Task details:
Whichever lines of the entries hold the word "result" should be identified and copied.

[Detected change data]
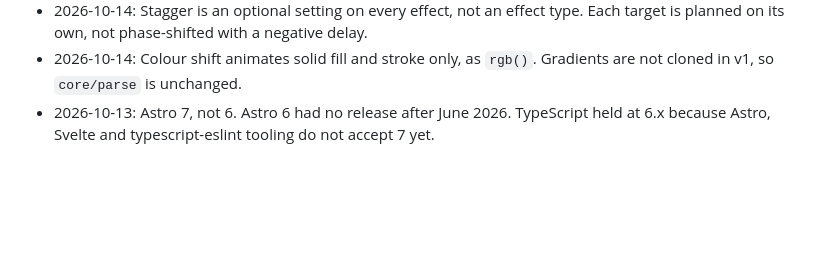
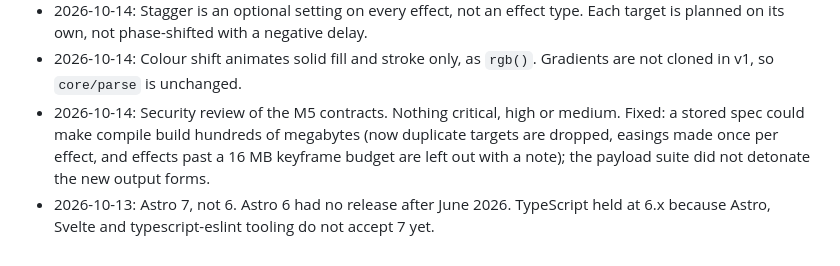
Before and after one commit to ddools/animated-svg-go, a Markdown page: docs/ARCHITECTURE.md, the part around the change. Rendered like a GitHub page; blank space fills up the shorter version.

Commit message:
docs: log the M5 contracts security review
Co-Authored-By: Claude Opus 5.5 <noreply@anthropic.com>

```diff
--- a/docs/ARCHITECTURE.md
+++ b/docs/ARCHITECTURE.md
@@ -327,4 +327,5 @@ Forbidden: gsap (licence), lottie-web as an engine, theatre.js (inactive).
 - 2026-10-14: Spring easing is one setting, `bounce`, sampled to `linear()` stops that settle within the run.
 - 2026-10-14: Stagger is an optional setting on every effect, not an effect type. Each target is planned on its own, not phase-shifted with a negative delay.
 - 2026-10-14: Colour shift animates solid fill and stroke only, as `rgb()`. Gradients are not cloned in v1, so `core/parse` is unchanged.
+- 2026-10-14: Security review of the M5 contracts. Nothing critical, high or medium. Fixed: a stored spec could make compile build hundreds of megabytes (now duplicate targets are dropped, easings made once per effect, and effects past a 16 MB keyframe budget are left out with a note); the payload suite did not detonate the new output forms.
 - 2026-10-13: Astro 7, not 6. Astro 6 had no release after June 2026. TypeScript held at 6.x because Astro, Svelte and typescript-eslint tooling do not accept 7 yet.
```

--

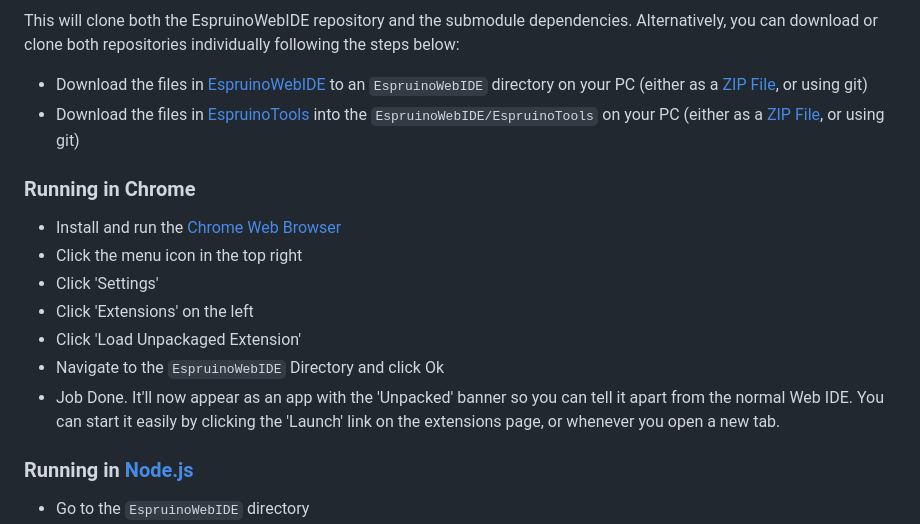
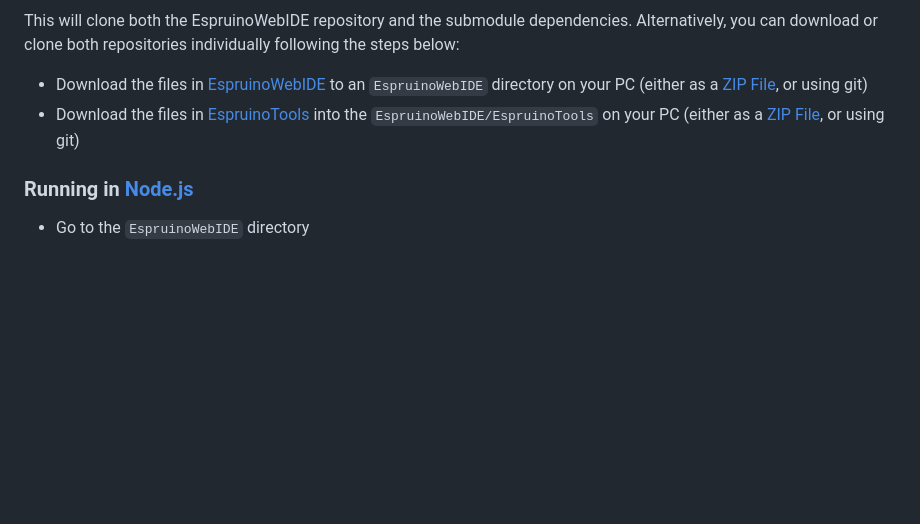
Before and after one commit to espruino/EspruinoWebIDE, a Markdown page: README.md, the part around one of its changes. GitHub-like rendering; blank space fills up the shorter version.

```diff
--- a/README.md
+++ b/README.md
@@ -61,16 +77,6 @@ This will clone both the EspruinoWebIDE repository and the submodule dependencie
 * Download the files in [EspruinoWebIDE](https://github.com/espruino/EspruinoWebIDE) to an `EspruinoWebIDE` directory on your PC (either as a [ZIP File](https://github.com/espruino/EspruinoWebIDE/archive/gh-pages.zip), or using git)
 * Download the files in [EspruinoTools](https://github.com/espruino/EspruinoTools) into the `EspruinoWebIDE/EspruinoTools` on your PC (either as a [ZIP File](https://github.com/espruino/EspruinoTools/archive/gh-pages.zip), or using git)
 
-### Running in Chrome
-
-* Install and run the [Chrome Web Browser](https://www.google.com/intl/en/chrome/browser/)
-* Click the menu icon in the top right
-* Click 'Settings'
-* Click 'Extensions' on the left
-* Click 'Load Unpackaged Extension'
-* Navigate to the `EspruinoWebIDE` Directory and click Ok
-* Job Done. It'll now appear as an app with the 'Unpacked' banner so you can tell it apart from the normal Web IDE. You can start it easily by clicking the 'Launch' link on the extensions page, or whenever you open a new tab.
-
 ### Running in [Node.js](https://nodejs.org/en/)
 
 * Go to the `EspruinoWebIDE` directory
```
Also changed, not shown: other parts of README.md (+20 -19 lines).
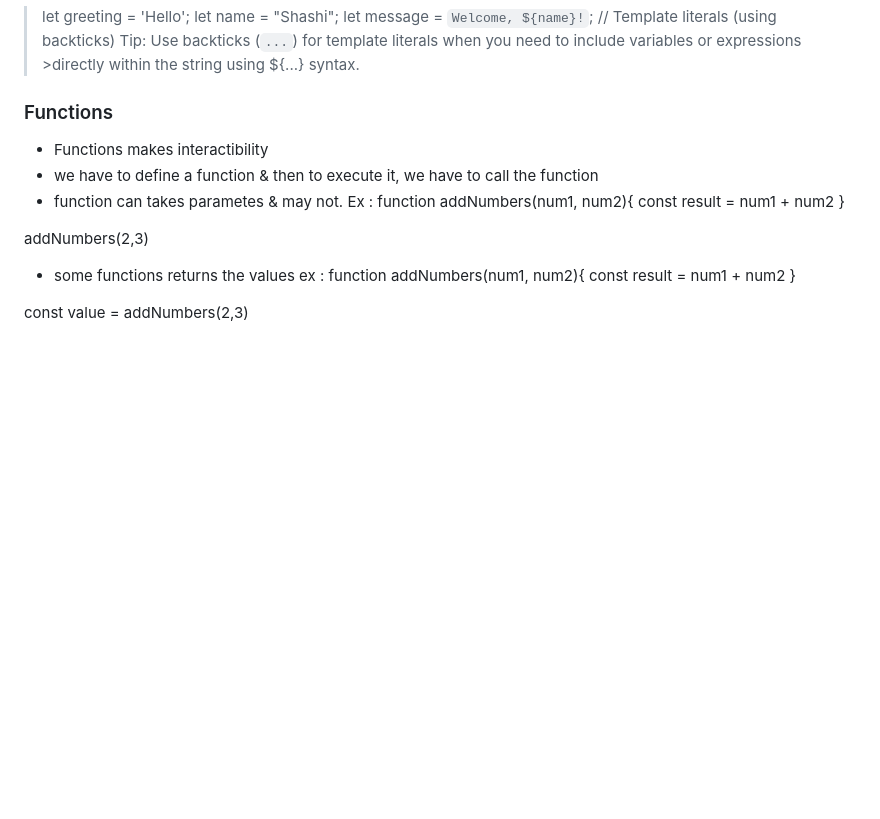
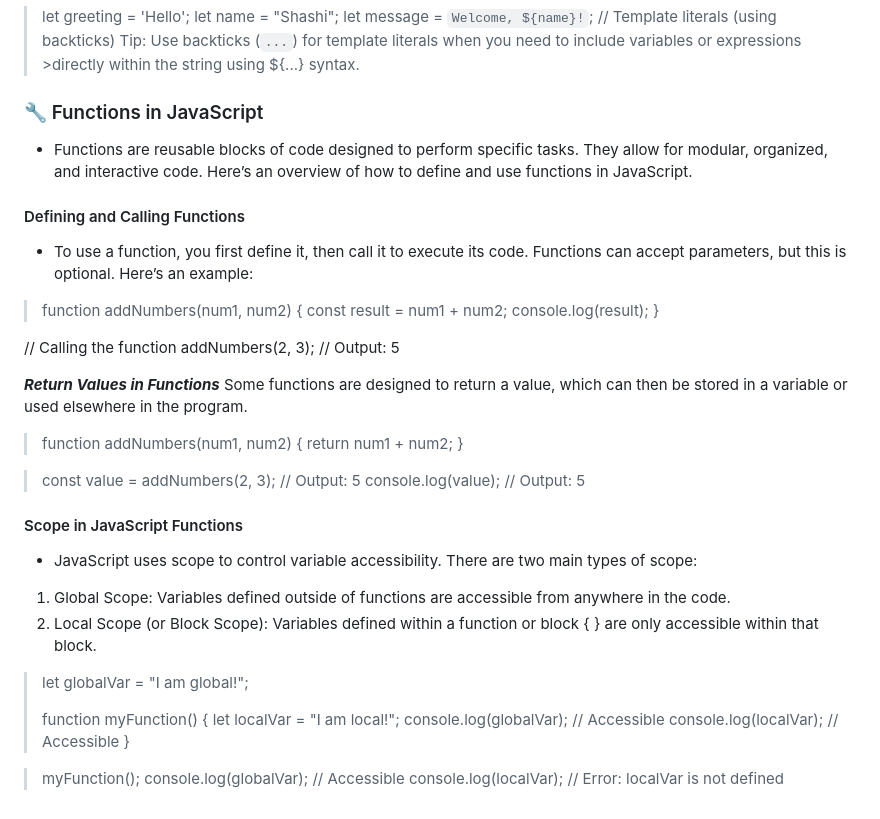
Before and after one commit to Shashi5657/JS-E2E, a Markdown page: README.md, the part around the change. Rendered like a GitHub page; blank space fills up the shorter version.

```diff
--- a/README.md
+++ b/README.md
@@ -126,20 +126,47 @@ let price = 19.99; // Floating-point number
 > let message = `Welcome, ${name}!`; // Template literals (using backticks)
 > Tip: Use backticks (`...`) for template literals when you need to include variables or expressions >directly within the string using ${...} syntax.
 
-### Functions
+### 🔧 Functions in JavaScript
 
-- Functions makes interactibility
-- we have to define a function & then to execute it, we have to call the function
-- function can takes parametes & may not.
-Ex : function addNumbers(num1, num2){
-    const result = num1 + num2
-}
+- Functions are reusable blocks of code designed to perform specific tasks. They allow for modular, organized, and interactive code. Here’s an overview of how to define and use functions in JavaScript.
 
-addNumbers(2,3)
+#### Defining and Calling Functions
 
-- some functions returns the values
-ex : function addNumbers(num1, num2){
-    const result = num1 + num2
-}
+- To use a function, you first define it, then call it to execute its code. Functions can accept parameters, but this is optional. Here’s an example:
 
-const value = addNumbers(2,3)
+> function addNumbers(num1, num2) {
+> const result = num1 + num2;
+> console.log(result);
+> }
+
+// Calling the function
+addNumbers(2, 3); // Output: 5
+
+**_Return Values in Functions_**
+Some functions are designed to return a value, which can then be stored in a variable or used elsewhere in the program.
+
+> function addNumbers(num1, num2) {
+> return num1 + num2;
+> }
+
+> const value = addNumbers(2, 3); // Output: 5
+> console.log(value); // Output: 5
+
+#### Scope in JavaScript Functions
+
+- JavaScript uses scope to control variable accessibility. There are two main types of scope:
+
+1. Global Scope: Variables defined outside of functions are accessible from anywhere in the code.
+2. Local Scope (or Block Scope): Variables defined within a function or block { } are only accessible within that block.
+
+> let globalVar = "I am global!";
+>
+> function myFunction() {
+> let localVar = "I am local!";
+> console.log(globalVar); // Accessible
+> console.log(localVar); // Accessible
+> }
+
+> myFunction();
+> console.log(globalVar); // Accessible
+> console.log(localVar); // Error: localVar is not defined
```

Response to this task:
-    const result = num1 + num2
-    const result = num1 + num2
+> const result = num1 + num2;
+> console.log(result);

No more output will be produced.